TASK ITEM: Repeat the records below word for word.

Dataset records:
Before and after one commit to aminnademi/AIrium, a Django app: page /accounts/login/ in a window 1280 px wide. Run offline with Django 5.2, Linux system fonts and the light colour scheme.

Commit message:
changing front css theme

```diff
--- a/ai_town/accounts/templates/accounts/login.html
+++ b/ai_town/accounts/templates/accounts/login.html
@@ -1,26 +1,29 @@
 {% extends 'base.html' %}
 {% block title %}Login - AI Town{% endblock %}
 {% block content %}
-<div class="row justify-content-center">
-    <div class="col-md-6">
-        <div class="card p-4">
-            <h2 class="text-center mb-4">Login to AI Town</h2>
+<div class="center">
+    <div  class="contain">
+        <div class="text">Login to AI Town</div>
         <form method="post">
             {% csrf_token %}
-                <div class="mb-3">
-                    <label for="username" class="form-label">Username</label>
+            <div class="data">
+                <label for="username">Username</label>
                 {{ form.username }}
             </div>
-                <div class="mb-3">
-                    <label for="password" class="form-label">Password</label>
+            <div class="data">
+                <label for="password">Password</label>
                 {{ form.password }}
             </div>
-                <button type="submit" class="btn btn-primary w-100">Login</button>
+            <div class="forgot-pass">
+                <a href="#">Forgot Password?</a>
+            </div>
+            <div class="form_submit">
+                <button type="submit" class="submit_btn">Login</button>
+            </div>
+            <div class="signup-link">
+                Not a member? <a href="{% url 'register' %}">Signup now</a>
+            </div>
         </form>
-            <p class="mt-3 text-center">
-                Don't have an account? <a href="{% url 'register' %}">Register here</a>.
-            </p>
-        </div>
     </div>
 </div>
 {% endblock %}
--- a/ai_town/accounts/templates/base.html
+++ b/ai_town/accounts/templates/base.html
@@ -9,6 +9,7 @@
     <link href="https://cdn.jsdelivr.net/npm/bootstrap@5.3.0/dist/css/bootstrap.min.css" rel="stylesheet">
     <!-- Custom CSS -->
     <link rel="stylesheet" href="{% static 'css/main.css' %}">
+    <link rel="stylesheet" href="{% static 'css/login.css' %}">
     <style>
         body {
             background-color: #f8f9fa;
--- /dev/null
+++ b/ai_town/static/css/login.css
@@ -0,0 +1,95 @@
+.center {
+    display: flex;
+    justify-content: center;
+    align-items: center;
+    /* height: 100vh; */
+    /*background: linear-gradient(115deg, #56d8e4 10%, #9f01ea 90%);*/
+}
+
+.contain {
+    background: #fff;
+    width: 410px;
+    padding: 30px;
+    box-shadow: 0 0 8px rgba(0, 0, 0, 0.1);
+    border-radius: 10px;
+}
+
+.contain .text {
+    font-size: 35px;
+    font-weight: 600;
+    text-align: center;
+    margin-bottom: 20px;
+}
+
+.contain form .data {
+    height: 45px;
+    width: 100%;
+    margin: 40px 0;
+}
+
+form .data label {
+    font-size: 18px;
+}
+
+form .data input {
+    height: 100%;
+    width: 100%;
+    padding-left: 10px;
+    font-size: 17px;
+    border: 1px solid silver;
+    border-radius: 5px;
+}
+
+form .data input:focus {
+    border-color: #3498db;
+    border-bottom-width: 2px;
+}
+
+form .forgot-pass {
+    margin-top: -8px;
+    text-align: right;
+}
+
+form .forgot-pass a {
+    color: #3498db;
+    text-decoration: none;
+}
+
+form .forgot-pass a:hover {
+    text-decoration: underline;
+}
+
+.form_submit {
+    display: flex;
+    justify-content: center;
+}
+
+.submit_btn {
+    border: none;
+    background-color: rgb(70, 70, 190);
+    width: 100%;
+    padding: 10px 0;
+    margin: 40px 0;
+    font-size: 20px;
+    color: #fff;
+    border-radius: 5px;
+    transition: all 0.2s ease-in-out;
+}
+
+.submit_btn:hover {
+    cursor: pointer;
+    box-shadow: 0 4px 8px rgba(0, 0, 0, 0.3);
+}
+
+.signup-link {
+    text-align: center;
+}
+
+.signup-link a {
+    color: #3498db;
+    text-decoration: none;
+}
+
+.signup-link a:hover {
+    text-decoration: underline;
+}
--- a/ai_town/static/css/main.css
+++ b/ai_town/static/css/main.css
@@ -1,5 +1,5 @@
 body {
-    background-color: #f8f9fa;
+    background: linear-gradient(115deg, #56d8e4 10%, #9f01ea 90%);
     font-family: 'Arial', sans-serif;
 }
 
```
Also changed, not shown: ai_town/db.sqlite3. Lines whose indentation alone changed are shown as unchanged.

YOUR RESPONSE:
Before and after one commit to aminnademi/AIrium, a Django app: page /accounts/login/ in a window 1280 px wide. Run offline with Django 5.2, Linux system fonts and the light colour scheme.

Commit message:
changing front css theme

```diff
--- a/ai_town/accounts/templates/accounts/login.html
+++ b/ai_town/accounts/templates/accounts/login.html
@@ -1,26 +1,29 @@
 {% extends 'base.html' %}
 {% block title %}Login - AI Town{% endblock %}
 {% block content %}
-<div class="row justify-content-center">
-    <div class="col-md-6">
-        <div class="card p-4">
-            <h2 class="text-center mb-4">Login to AI Town</h2>
+<div class="center">
+    <div  class="contain">
+        <div class="text">Login to AI Town</div>
         <form method="post">
             {% csrf_token %}
-                <div class="mb-3">
-                    <label for="username" class="form-label">Username</label>
+            <div class="data">
+                <label for="username">Username</label>
                 {{ form.username }}
             </div>
-                <div class="mb-3">
-                    <label for="password" class="form-label">Password</label>
+            <div class="data">
+                <label for="password">Password</label>
                 {{ form.password }}
             </div>
-                <button type="submit" class="btn btn-primary w-100">Login</button>
+            <div class="forgot-pass">
+                <a href="#">Forgot Password?</a>
+            </div>
+            <div class="form_submit">
+                <button type="submit" class="submit_btn">Login</button>
+            </div>
+            <div class="signup-link">
+                Not a member? <a href="{% url 'register' %}">Signup now</a>
+            </div>
         </form>
-            <p class="mt-3 text-center">
-                Don't have an account? <a href="{% url 'register' %}">Register here</a>.
-            </p>
-        </div>
     </div>
 </div>
 {% endblock %}
--- a/ai_town/accounts/templates/base.html
+++ b/ai_town/accounts/templates/base.html
@@ -9,6 +9,7 @@
     <link href="https://cdn.jsdelivr.net/npm/bootstrap@5.3.0/dist/css/bootstrap.min.css" rel="stylesheet">
     <!-- Custom CSS -->
     <link rel="stylesheet" href="{% static 'css/main.css' %}">
+    <link rel="stylesheet" href="{% static 'css/login.css' %}">
     <style>
         body {
             background-color: #f8f9fa;
--- /dev/null
+++ b/ai_town/static/css/login.css
@@ -0,0 +1,95 @@
+.center {
+    display: flex;
+    justify-content: center;
+    align-items: center;
+    /* height: 100vh; */
+    /*background: linear-gradient(115deg, #56d8e4 10%, #9f01ea 90%);*/
+}
+
+.contain {
+    background: #fff;
+    width: 410px;
+    padding: 30px;
+    box-shadow: 0 0 8px rgba(0, 0, 0, 0.1);
+    border-radius: 10px;
+}
+
+.contain .text {
+    font-size: 35px;
+    font-weight: 600;
+    text-align: center;
+    margin-bottom: 20px;
+}
+
+.contain form .data {
+    height: 45px;
+    width: 100%;
+    margin: 40px 0;
+}
+
+form .data label {
+    font-size: 18px;
+}
+
+form .data input {
+    height: 100%;
+    width: 100%;
+    padding-left: 10px;
+    font-size: 17px;
+    border: 1px solid silver;
+    border-radius: 5px;
+}
+
+form .data input:focus {
+    border-color: #3498db;
+    border-bottom-width: 2px;
+}
+
+form .forgot-pass {
+    margin-top: -8px;
+    text-align: right;
+}
+
+form .forgot-pass a {
+    color: #3498db;
+    text-decoration: none;
+}
+
+form .forgot-pass a:hover {
+    text-decoration: underline;
+}
+
+.form_submit {
+    display: flex;
+    justify-content: center;
+}
+
+.submit_btn {
+    border: none;
+    background-color: rgb(70, 70, 190);
+    width: 100%;
+    padding: 10px 0;
+    margin: 40px 0;
+    font-size: 20px;
+    color: #fff;
+    border-radius: 5px;
+    transition: all 0.2s ease-in-out;
+}
+
+.submit_btn:hover {
+    cursor: pointer;
+    box-shadow: 0 4px 8px rgba(0, 0, 0, 0.3);
+}
+
+.signup-link {
+    text-align: center;
+}
+
+.signup-link a {
+    color: #3498db;
+    text-decoration: none;
+}
+
+.signup-link a:hover {
+    text-decoration: underline;
+}
--- a/ai_town/static/css/main.css
+++ b/ai_town/static/css/main.css
@@ -1,5 +1,5 @@
 body {
-    background-color: #f8f9fa;
+    background: linear-gradient(115deg, #56d8e4 10%, #9f01ea 90%);
     font-family: 'Arial', sans-serif;
 }
 
```
Also changed, not shown: ai_town/db.sqlite3. Lines whose indentation alone changed are shown as unchanged.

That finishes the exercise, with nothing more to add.